───── Supplied records ─────

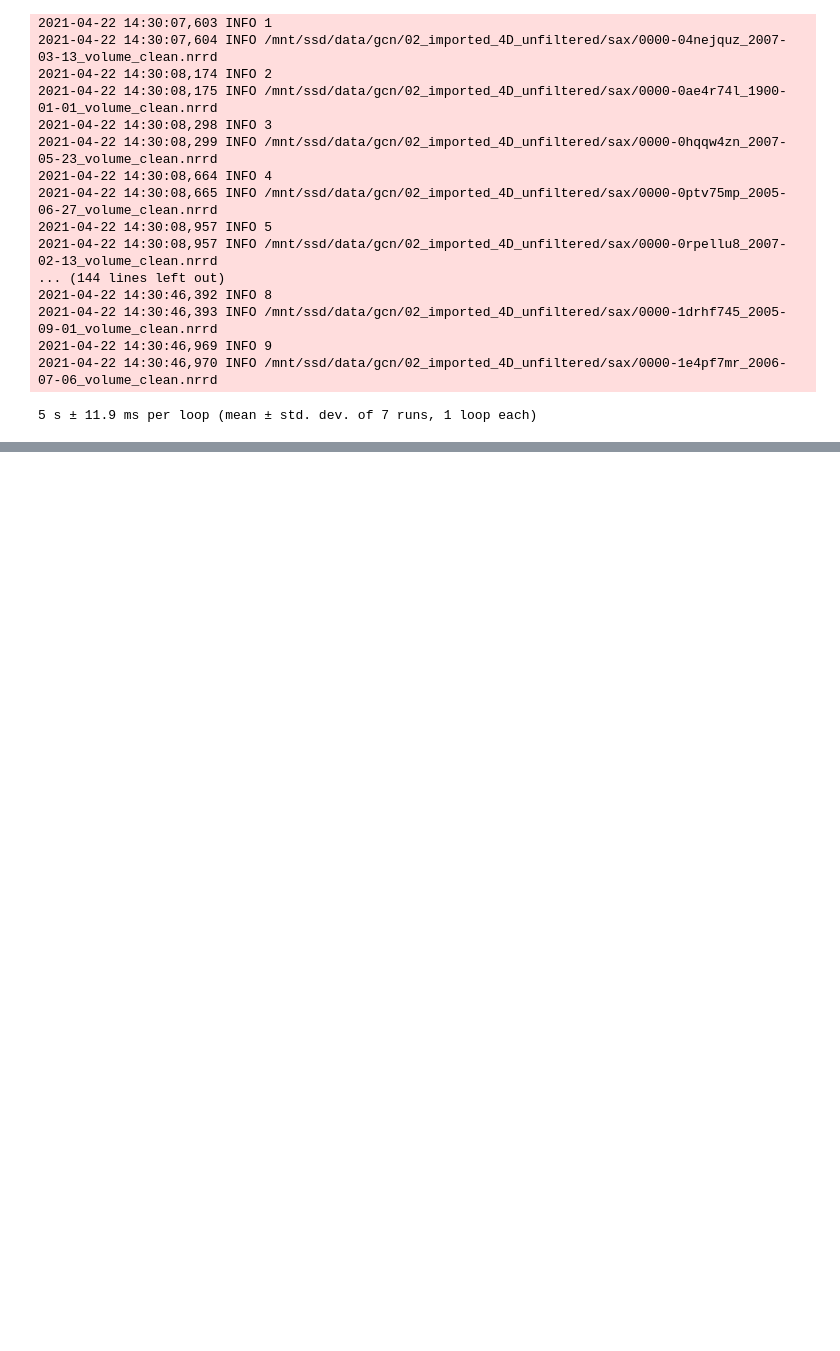
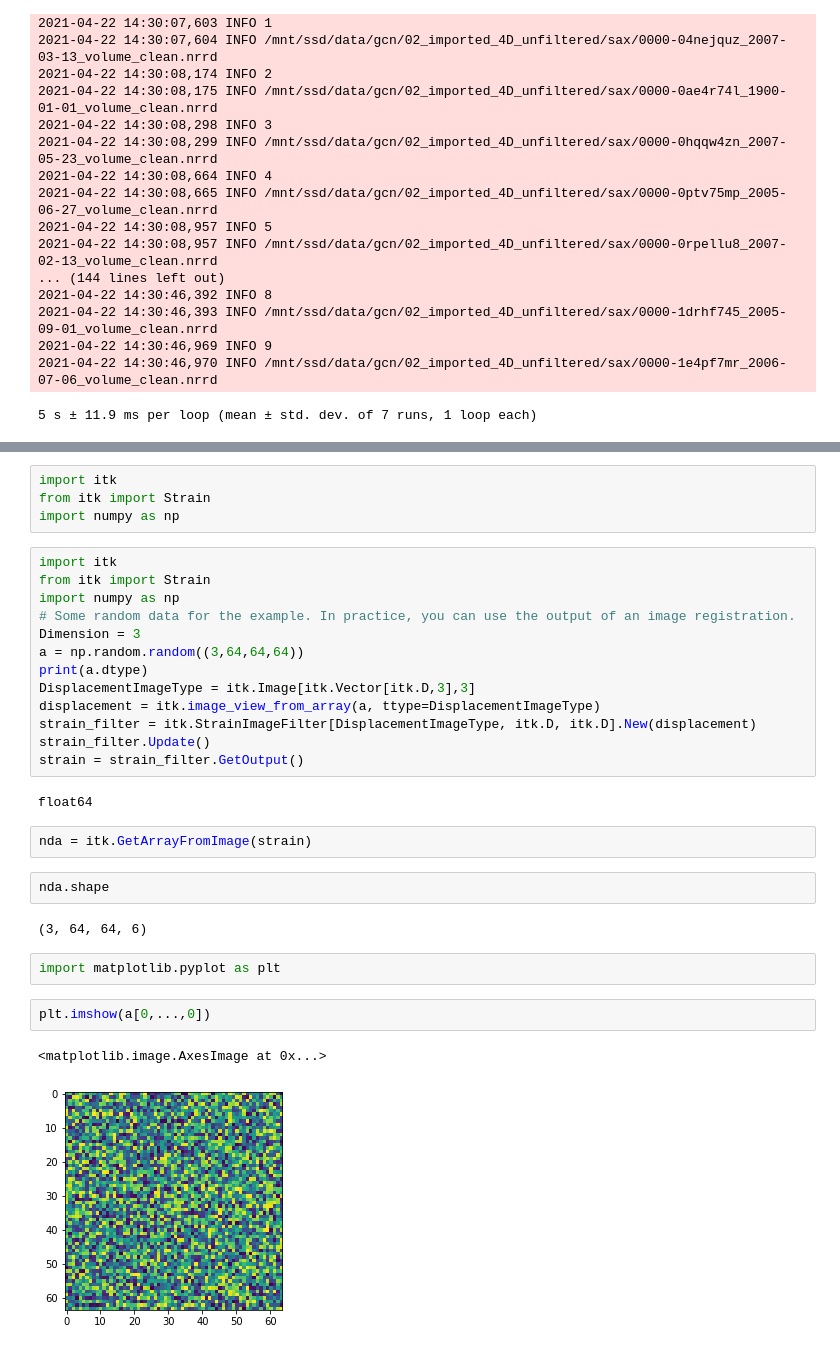
Before and after one commit to Cardio-AI/cmr-phase2phase-registration, a Jupyter notebook: notebooks/Dataset/Test_temporal_resampling.ipynb, the cells around one changed output, grey strips where cells are left out. Drawn from its saved outputs; the diff is of its cells as text; blank space fills up the shorter version.

```diff
--- a/notebooks/Dataset/Test_temporal_resampling.ipynb
+++ b/notebooks/Dataset/Test_temporal_resampling.ipynb
@@ -125,0 +132,32 @@ list(map(lambda x : resample_vol_along_t(example=x, **params), range(10)))
+# %%
+import itk
+from itk import Strain
+import numpy as np
+# %%
+import itk
+from itk import Strain
+import numpy as np
+# Some random data for the example. In practice, you can use the output of an image registration.
+Dimension = 3
+a = np.random.random((3,64,64,64))
+print(a.dtype)
+DisplacementImageType = itk.Image[itk.Vector[itk.D,3],3]
+displacement = itk.image_view_from_array(a, ttype=DisplacementImageType)
+strain_filter = itk.StrainImageFilter[DisplacementImageType, itk.D, itk.D].New(displacement)
+strain_filter.Update()
+strain = strain_filter.GetOutput()
+# %% [output]
+float64
+# %%
+nda = itk.GetArrayFromImage(strain)
+# %%
+nda.shape
+# %% [output]
+(3, 64, 64, 6)
+# %%
+import matplotlib.pyplot as plt
+# %%
+plt.imshow(a[0,...,0])
+# %% [output]
+<matplotlib.image.AxesImage at 0x...>
+[figure, added]
```
Also changed, not shown: parts of 4 cells of this notebook, 4 other files.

─────

# Task goal
Every record above must be printed exactly, except for its images.

# Response area
Before and after one commit to Cardio-AI/cmr-phase2phase-registration, a Jupyter notebook: notebooks/Dataset/Test_temporal_resampling.ipynb, the cells around one changed output, grey strips where cells are left out. Drawn from its saved outputs; the diff is of its cells as text; blank space fills up the shorter version.

```diff
--- a/notebooks/Dataset/Test_temporal_resampling.ipynb
+++ b/notebooks/Dataset/Test_temporal_resampling.ipynb
@@ -125,0 +132,32 @@ list(map(lambda x : resample_vol_along_t(example=x, **params), range(10)))
+# %%
+import itk
+from itk import Strain
+import numpy as np
+# %%
+import itk
+from itk import Strain
+import numpy as np
+# Some random data for the example. In practice, you can use the output of an image registration.
+Dimension = 3
+a = np.random.random((3,64,64,64))
+print(a.dtype)
+DisplacementImageType = itk.Image[itk.Vector[itk.D,3],3]
+displacement = itk.image_view_from_array(a, ttype=DisplacementImageType)
+strain_filter = itk.StrainImageFilter[DisplacementImageType, itk.D, itk.D].New(displacement)
+strain_filter.Update()
+strain = strain_filter.GetOutput()
+# %% [output]
+float64
+# %%
+nda = itk.GetArrayFromImage(strain)
+# %%
+nda.shape
+# %% [output]
+(3, 64, 64, 6)
+# %%
+import matplotlib.pyplot as plt
+# %%
+plt.imshow(a[0,...,0])
+# %% [output]
+<matplotlib.image.AxesImage at 0x...>
+[figure, added]
```
Also changed, not shown: parts of 4 cells of this notebook, 4 other files.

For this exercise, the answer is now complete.